Since the copy must match the original, write out each record word for word, skipping only the pictures.

Start of Given records

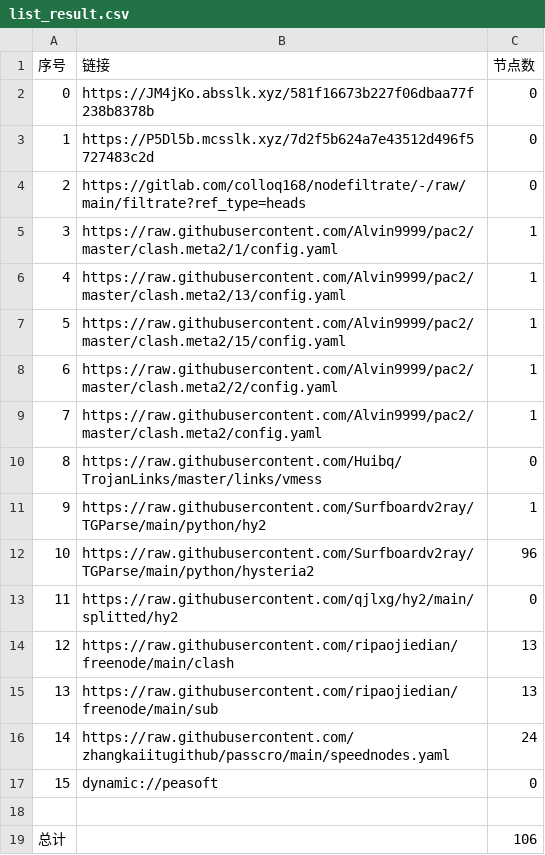
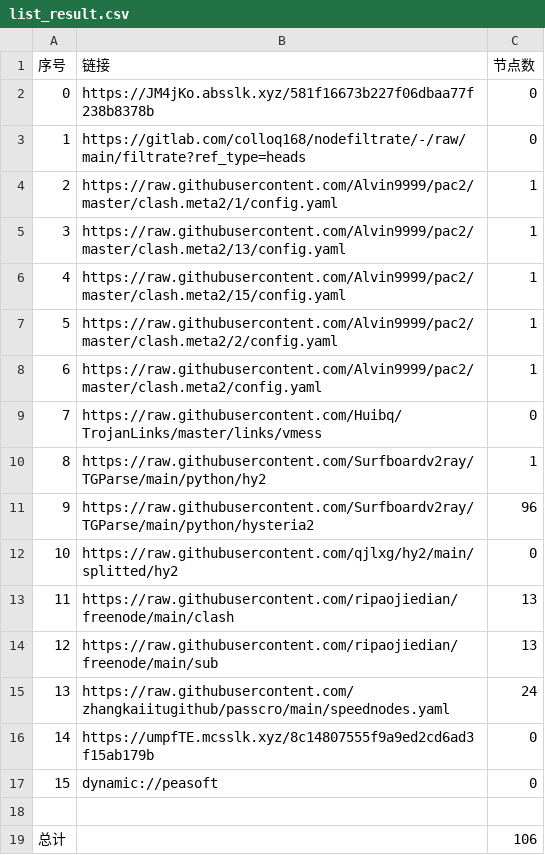
Before and after one commit to aquace/-dl, a CSV file: list_result.csv, drawn as a sheet; removed rows and columns are numbered as before the commit, all else as after; the diff names each change by its address in the sheet, - before the commit and + after, or states it on an @@ line.

```diff
--- a/list_result.csv
+++ b/list_result.csv
-row 3: 1 | https://P5Dl5b.mcsslk.xyz/7d2f5b624a7e43512d496f5727483c2d | 0
@@ column A (序号) renumbered between rows 3 and 15 @@
+row 16: 14 | https://umpfTE.mcsslk.xyz/8c14807555f9a9ed2cd6ad3f15ab179b | 0
```
Also changed, not shown: 22 other files.
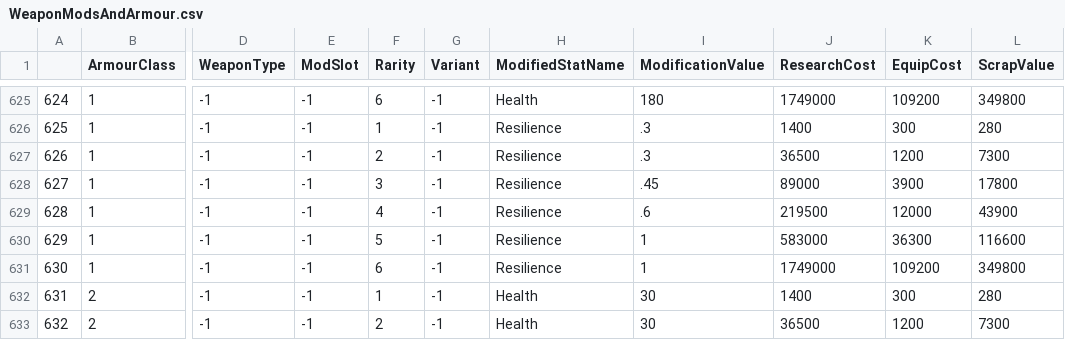
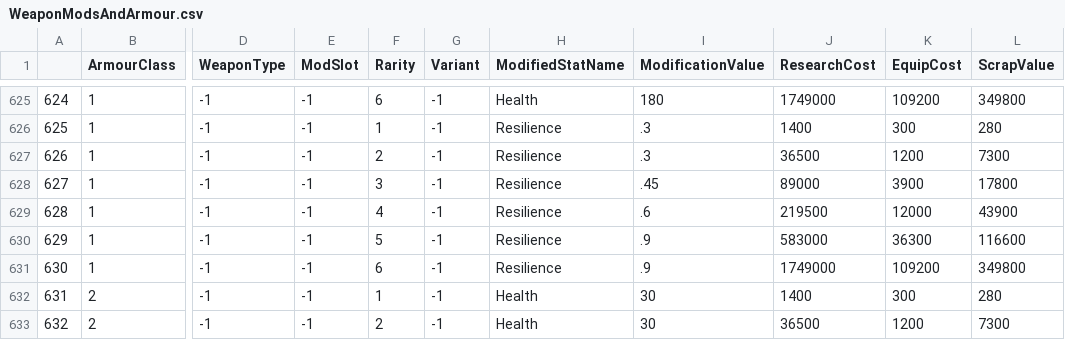
Before and after one commit to dracoman120-bit/Gears-Mod, a CSV file: mod/WeaponModsAndArmour.csv, drawn as a sheet; only a part is shown, gaps mark what is left out; the diff covers the shown part only; the diff names each change by its address in the sheet, - before the commit and + after, or states it on an @@ line.

```diff
--- a/mod/WeaponModsAndArmour.csv
+++ b/mod/WeaponModsAndArmour.csv
-I630:I631 (ModificationValue): 1
+I630:I631 (ModificationValue): .9
```
Also changed, not shown: 36 edited cells elsewhere in this file, mod/ArtifactArmours.csv, mod/WeaponModsAndArmour_Operation.csv, 2 other files.
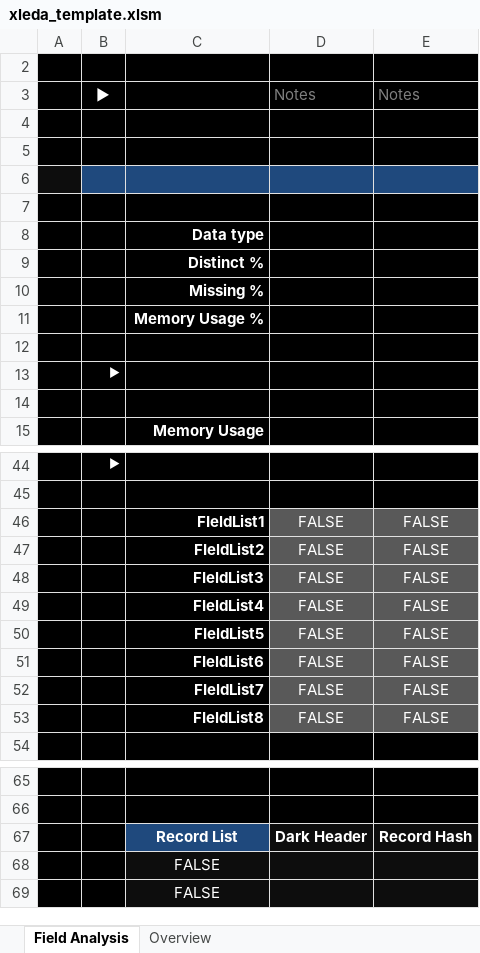
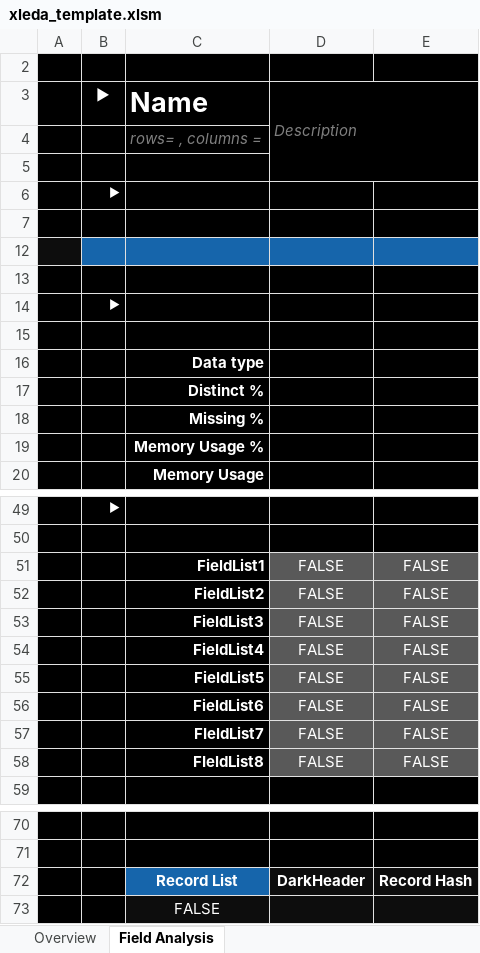
Before and after one commit to InfoDesigner/xleda, an Excel workbook: src/xleda/xleda_template.xlsm, sheet Field Analysis, drawn as a sheet; only a part is shown, gaps mark what is left out; values as stored, in another font and other column widths than the file's, no borders; charts and pictures and conditional formats and table styles not drawn; removed rows and columns are numbered as before the commit, all else as after; the diff names each change by its address in the sheet, - before the commit and + after, or states it on an @@ line.

Commit message:
Add support for additional plots, field definitions, Overview worksheet
Template Updates
* Added Overview worksheet that includes a transposed metadata table to enable sorting/filtering by field metadata
* Added Title, Field Definitions, dataframe description
* General polish.

Other Updates
* Added support for adding additional plot worksheets
* Updated export_analysis to support new template sections.
* Updated docs/examples with new template.
* Added example scripts and removed extra examples.
* General polish.

```diff
--- a/src/xleda/xleda_template.xlsm (sheet Field Analysis)
+++ b/src/xleda/xleda_template.xlsm (sheet Field Analysis)
@@ sheet tab order changed: Overview | Field Analysis @@
+row 3:  | ▶ | Name | Description
+row 4:  |  | rows= , columns =
-row 5:  | ▶ |  | Notes | Notes
+row 5: (empty)
@@ row 13 moved to row 6: ▶ @@
-B12:E12 fill: #000000
+B12:E12 fill: #1665AB
-B13:E13 fill: #1F497D
+B13:E13 fill: #000000
+row 14:  | ▶
-row 12: (empty)
-row 14: (empty)
-C51: FIeldList1
+C51: FieldList1
-C52: FIeldList2
+C52: FieldList2
-C53: FIeldList3
+C53: FieldList3
-C54: FIeldList4
+C54: FieldList4
-C55: FIeldList5
+C55: FieldList5
-C56: FIeldList6
+C56: FieldList6
-C72 fill: #1F497D
+C72 fill: #1665AB
-D72: Dark Header
+D72: DarkHeader
-row 68:  |  | FALSE
```
Also changed, not shown: sheet Overview, formulas that keep their value, hidden cells, charts or pictures, 26 other files.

End of Given records

### Expected answer
Before and after one commit to aquace/-dl, a CSV file: list_result.csv, drawn as a sheet; removed rows and columns are numbered as before the commit, all else as after; the diff names each change by its address in the sheet, - before the commit and + after, or states it on an @@ line.

```diff
--- a/list_result.csv
+++ b/list_result.csv
-row 3: 1 | https://P5Dl5b.mcsslk.xyz/7d2f5b624a7e43512d496f5727483c2d | 0
@@ column A (序号) renumbered between rows 3 and 15 @@
+row 16: 14 | https://umpfTE.mcsslk.xyz/8c14807555f9a9ed2cd6ad3f15ab179b | 0
```
Also changed, not shown: 22 other files.
Before and after one commit to dracoman120-bit/Gears-Mod, a CSV file: mod/WeaponModsAndArmour.csv, drawn as a sheet; only a part is shown, gaps mark what is left out; the diff covers the shown part only; the diff names each change by its address in the sheet, - before the commit and + after, or states it on an @@ line.

```diff
--- a/mod/WeaponModsAndArmour.csv
+++ b/mod/WeaponModsAndArmour.csv
-I630:I631 (ModificationValue): 1
+I630:I631 (ModificationValue): .9
```
Also changed, not shown: 36 edited cells elsewhere in this file, mod/ArtifactArmours.csv, mod/WeaponModsAndArmour_Operation.csv, 2 other files.
Before and after one commit to InfoDesigner/xleda, an Excel workbook: src/xleda/xleda_template.xlsm, sheet Field Analysis, drawn as a sheet; only a part is shown, gaps mark what is left out; values as stored, in another font and other column widths than the file's, no borders; charts and pictures and conditional formats and table styles not drawn; removed rows and columns are numbered as before the commit, all else as after; the diff names each change by its address in the sheet, - before the commit and + after, or states it on an @@ line.

Commit message:
Add support for additional plots, field definitions, Overview worksheet
Template Updates
* Added Overview worksheet that includes a transposed metadata table to enable sorting/filtering by field metadata
* Added Title, Field Definitions, dataframe description
* General polish.

Other Updates
* Added support for adding additional plot worksheets
* Updated export_analysis to support new template sections.
* Updated docs/examples with new template.
* Added example scripts and removed extra examples.
* General polish.

```diff
--- a/src/xleda/xleda_template.xlsm (sheet Field Analysis)
+++ b/src/xleda/xleda_template.xlsm (sheet Field Analysis)
@@ sheet tab order changed: Overview | Field Analysis @@
+row 3:  | ▶ | Name | Description
+row 4:  |  | rows= , columns =
-row 5:  | ▶ |  | Notes | Notes
+row 5: (empty)
@@ row 13 moved to row 6: ▶ @@
-B12:E12 fill: #000000
+B12:E12 fill: #1665AB
-B13:E13 fill: #1F497D
+B13:E13 fill: #000000
+row 14:  | ▶
-row 12: (empty)
-row 14: (empty)
-C51: FIeldList1
+C51: FieldList1
-C52: FIeldList2
+C52: FieldList2
-C53: FIeldList3
+C53: FieldList3
-C54: FIeldList4
+C54: FieldList4
-C55: FIeldList5
+C55: FieldList5
-C56: FIeldList6
+C56: FieldList6
-C72 fill: #1F497D
+C72 fill: #1665AB
-D72: Dark Header
+D72: DarkHeader
-row 68:  |  | FALSE
```
Also changed, not shown: sheet Overview, formulas that keep their value, hidden cells, charts or pictures, 26 other files.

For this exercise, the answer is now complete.